On my way to the beach yesterday for a leisurely swim (I know!) I came across lots of lovely patches of the oxeye daisy, our largest native member of the daisy family in the UK. It is a perennial herb with large flowers and also has the vernacular names common daisy, dog daisy, moon daisy and margarite.
It is fairly common in meadows and roadside verges but always in conditions of moderate to low fertility, and where it occurs in abundance it transforms the sight of meadows and grassy banks in summer with carpets of white and gold.
Because the oxeye daisy is limited in its capacity for vegetative spread it relies heavily on seed regeneration in open swards where other potentially dominant species are restricted by low soil fertility. This is why it is a common plant of some of our traditional hay meadows, as well as being abundant on waste ground, railway embankments and roadside verges and, in this case, sea cliffs.
The open flower heads attract a large range of pollinating insects, particularly bees, butterflies and hoverflies.

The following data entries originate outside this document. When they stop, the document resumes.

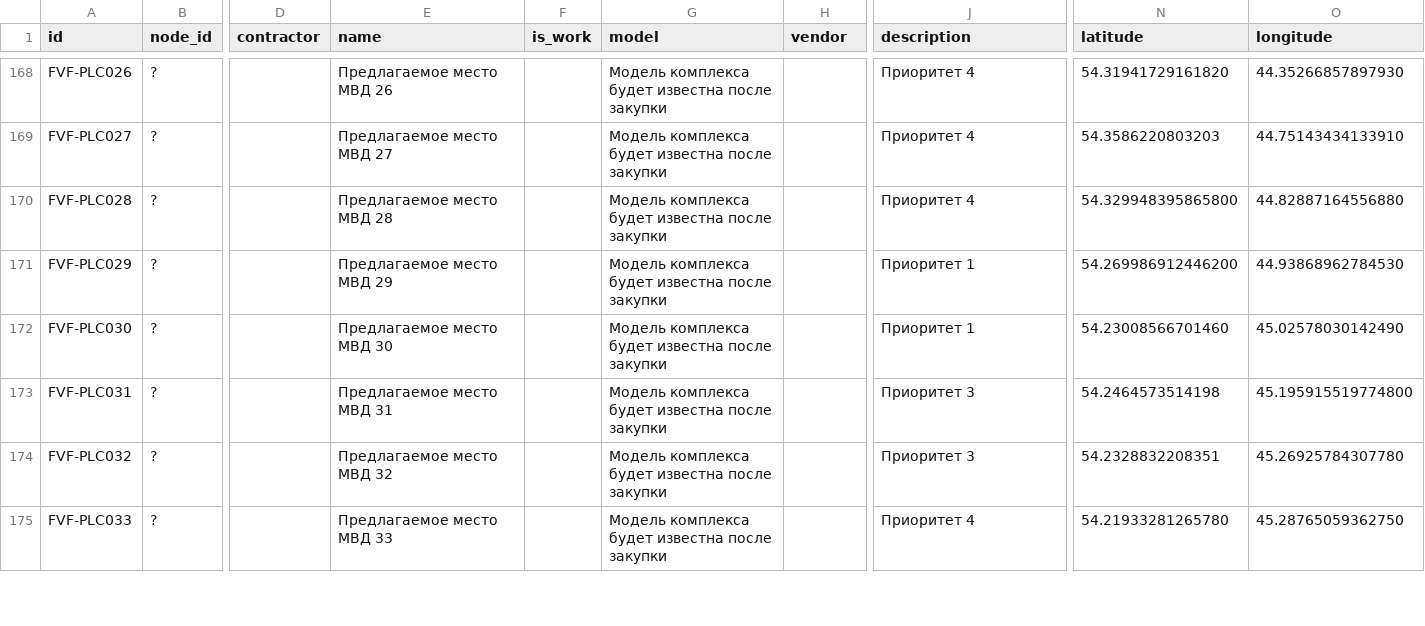
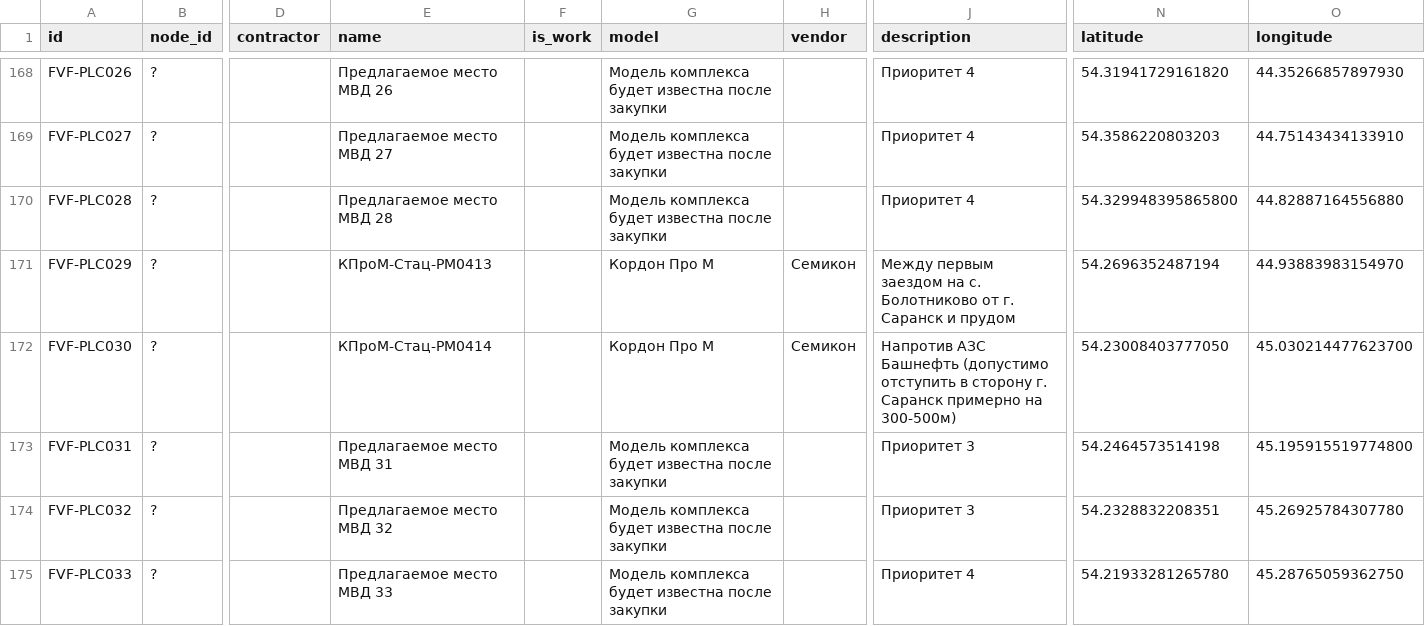
Before and after one commit to twelwet/map-clients, a CSV file: data/csv/fvf.csv, drawn as a sheet; only a part is shown, gaps mark what is left out; the diff covers the shown part only; the diff names each change by its address in the sheet, - before the commit and + after, or states it on an @@ line.

```diff
--- a/data/csv/fvf.csv
+++ b/data/csv/fvf.csv
-E171 (name): Предлагаемое место МВД 29
+E171 (name): КПроМ-Стац-PM0413
-G171:G172 (model): Модель комплекса будет известна после закупки
+G171:G172 (model): Кордон Про М
-H171:H172 (vendor): (empty)
+H171:H172 (vendor): Семикон
-J171 (description): Приоритет 1
+J171 (description): Между первым заездом на с. Болотниково от г. Саранск и прудом
-N171 (latitude): 54.269986912446200
+N171 (latitude): 54.2696352487194
-O171 (longitude): 44.93868962784530
+O171 (longitude): 44.93883983154970
-E172 (name): Предлагаемое место МВД 30
+E172 (name): КПроМ-Стац-PM0414
-J172 (description): Приоритет 1
+J172 (description): Напротив АЗС Башнефть (допустимо отступить в сторону г. Саранск примерно на 300-500м)
-N172 (latitude): 54.23008566701460
+N172 (latitude): 54.23008403777050
-O172 (longitude): 45.02578030142490
+O172 (longitude): 45.030214477623700
```
Also changed, not shown: 68 edited cells elsewhere in this file, 3 other files.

In the past, an extract from the plant was used as a herbal remedy to cure diseases of the liver and the chest.